Work request
Search the entries below for the word "states" and copy each line that has it.

Material shown
'''
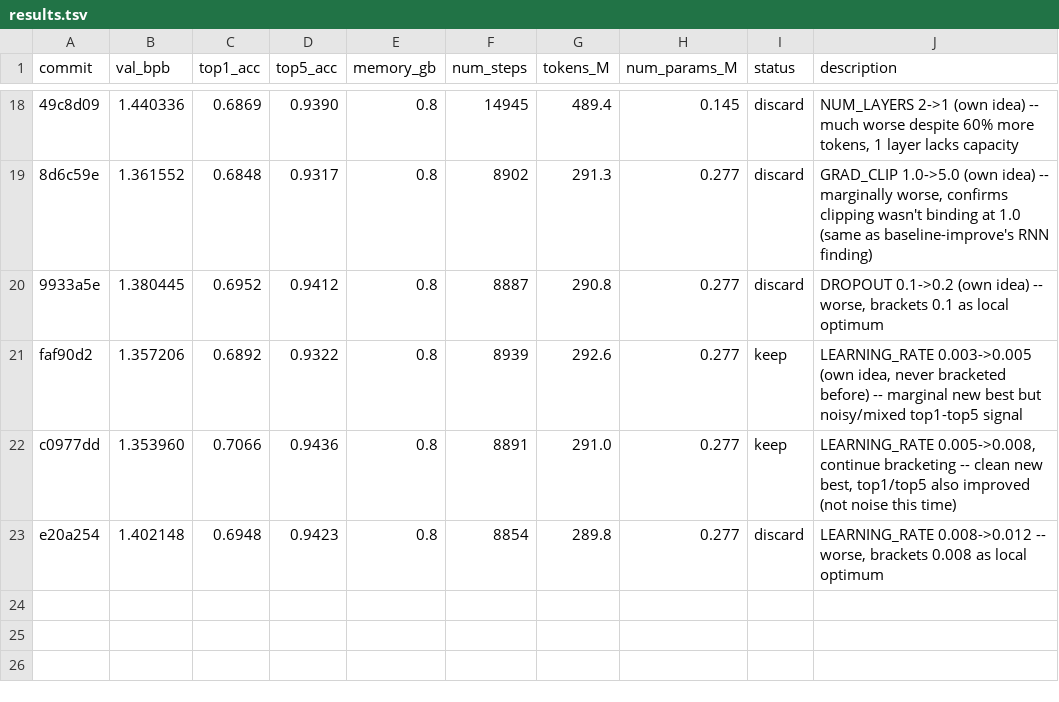
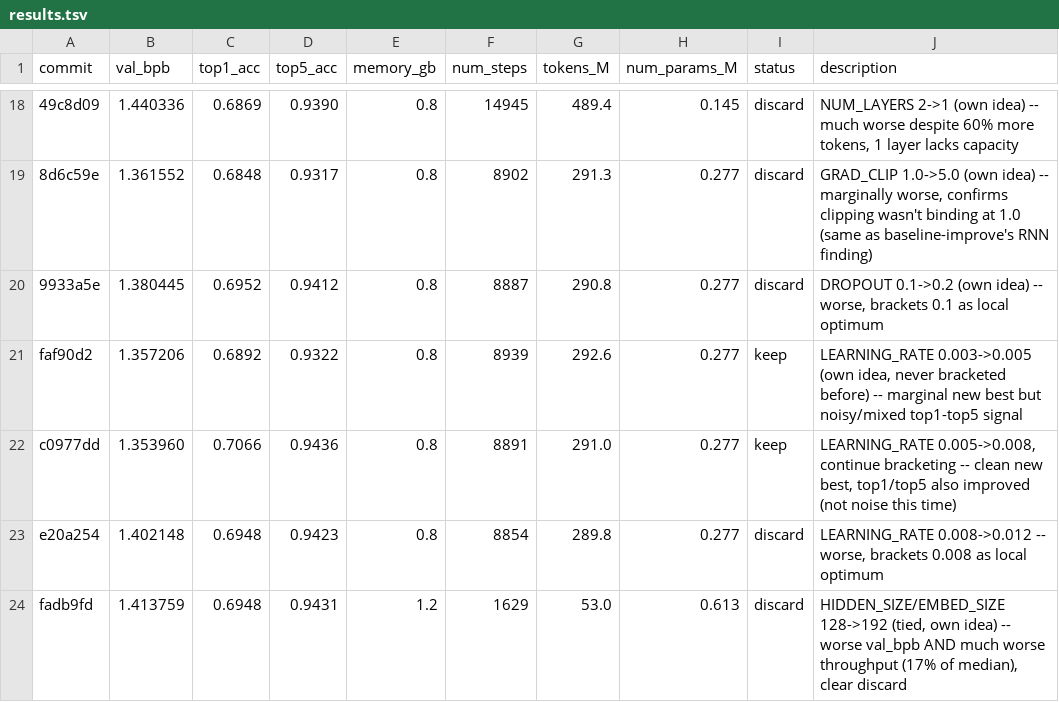
Before and after one commit to T0SCH/autoresearch-irishman, a TSV file: results.tsv, drawn as a sheet; only a part is shown, gaps mark what is left out.

Commit message:
ledger: discard HIDDEN_SIZE/EMBED_SIZE=192 tied, worse on both val_bpb and throughput (val_bpb 1.413759)

```diff
--- a/results.tsv
+++ b/results.tsv
@@ -23 +23,2 @@ c0977dd	1.353960	0.7066	0.9436	0.8	8891	291.0	0.277	keep	LEARNING_RATE 0.005->0.
 e20a254	1.402148	0.6948	0.9423	0.8	8854	289.8	0.277	discard	LEARNING_RATE 0.008->0.012 -- worse, brackets 0.008 as local optimum
+fadb9fd	1.413759	0.6948	0.9431	1.2	1629	53.0	0.613	discard	HIDDEN_SIZE/EMBED_SIZE 128->192 (tied, own idea) -- worse val_bpb AND much worse throughput (17% of median), clear discard
```
Also changed, not shown: 1 other file.
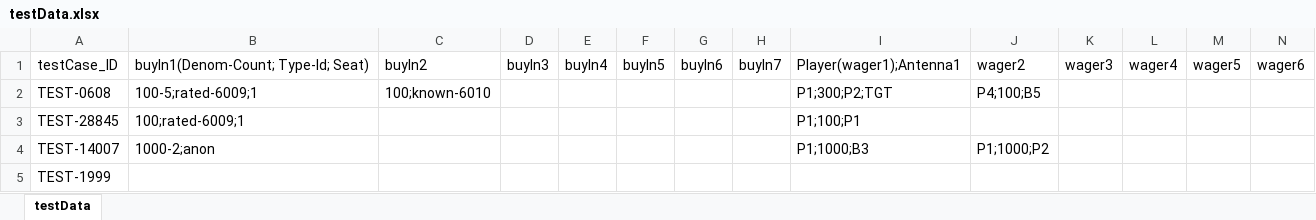
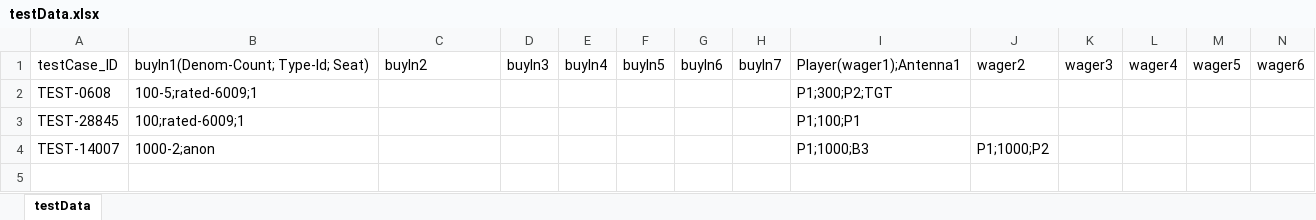
Before and after one commit to Prasad9246-dev/PlayWright_POC, an Excel workbook: data/testData.xlsx, sheet testData, drawn as a sheet; only a part is shown; values as stored, in another font and other column widths than the file's, no borders; rows hold the shown columns only; the diff names each change by its address in the sheet, - before the commit and + after, or states it on an @@ line.

```diff
--- a/data/testData.xlsx (sheet testData)
+++ b/data/testData.xlsx (sheet testData)
-C2: 100;known-6010
+C2: (empty)
-J2: P4;100;B5
+J2: (empty)
-row 5: TEST-1999
```
Also changed, not shown: data/AutomationChips.xlsx, 11 other files.
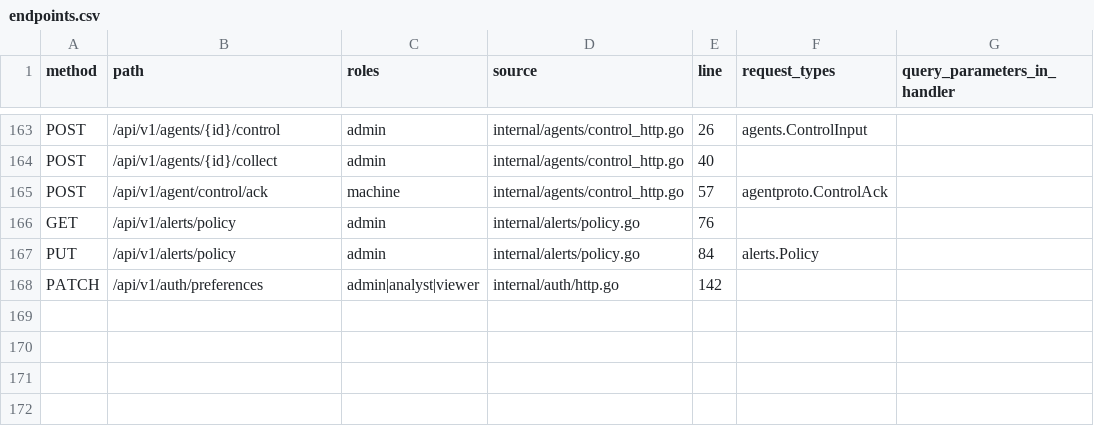
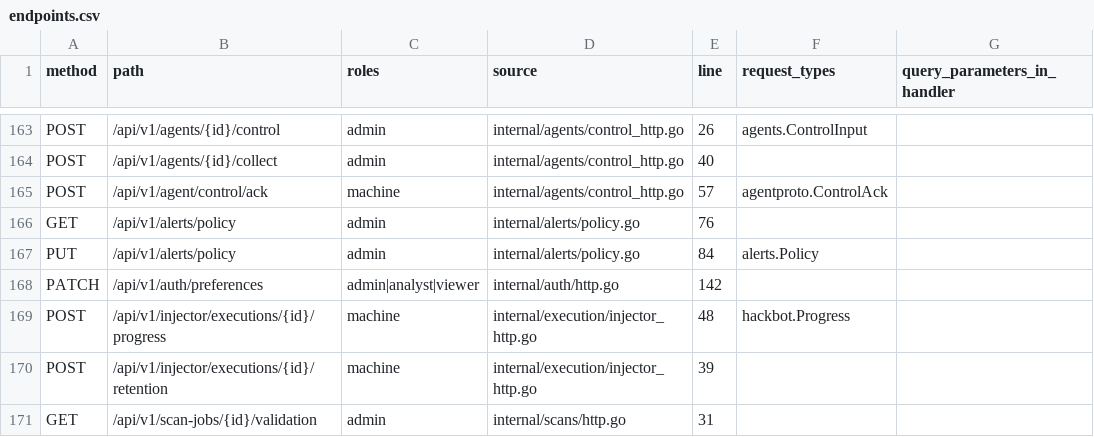
Before and after one commit to inog9/orchis, a CSV file: docs/api/endpoints.csv, drawn as a sheet; only a part is shown, gaps mark what is left out; the diff names each change by its address in the sheet, - before the commit and + after, or states it on an @@ line.

Commit message:
Run Nmap and Nuclei before Hackbot with native Orchis reports

```diff
--- a/docs/api/endpoints.csv
+++ b/docs/api/endpoints.csv
+row 169: POST | /api/v1/injector/executions/{id}/progress | machine | internal/execution/injector_http.go | 48 | hackbot.Progress
+row 170: POST | /api/v1/injector/executions/{id}/retention | machine | internal/execution/injector_http.go | 39
+row 171: GET | /api/v1/scan-jobs/{id}/validation | admin | internal/scans/http.go | 31
```
Also changed, not shown: 59 other files.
'''
Answer to the exercise
Before and after one commit to Prasad9246-dev/PlayWright_POC, an Excel workbook: data/testData.xlsx, sheet testData, drawn as a sheet; only a part is shown; values as stored, in another font and other column widths than the file's, no borders; rows hold the shown columns only; the diff names each change by its address in the sheet, - before the commit and + after, or states it on an @@ line.
Before and after one commit to inog9/orchis, a CSV file: docs/api/endpoints.csv, drawn as a sheet; only a part is shown, gaps mark what is left out; the diff names each change by its address in the sheet, - before the commit and + after, or states it on an @@ line.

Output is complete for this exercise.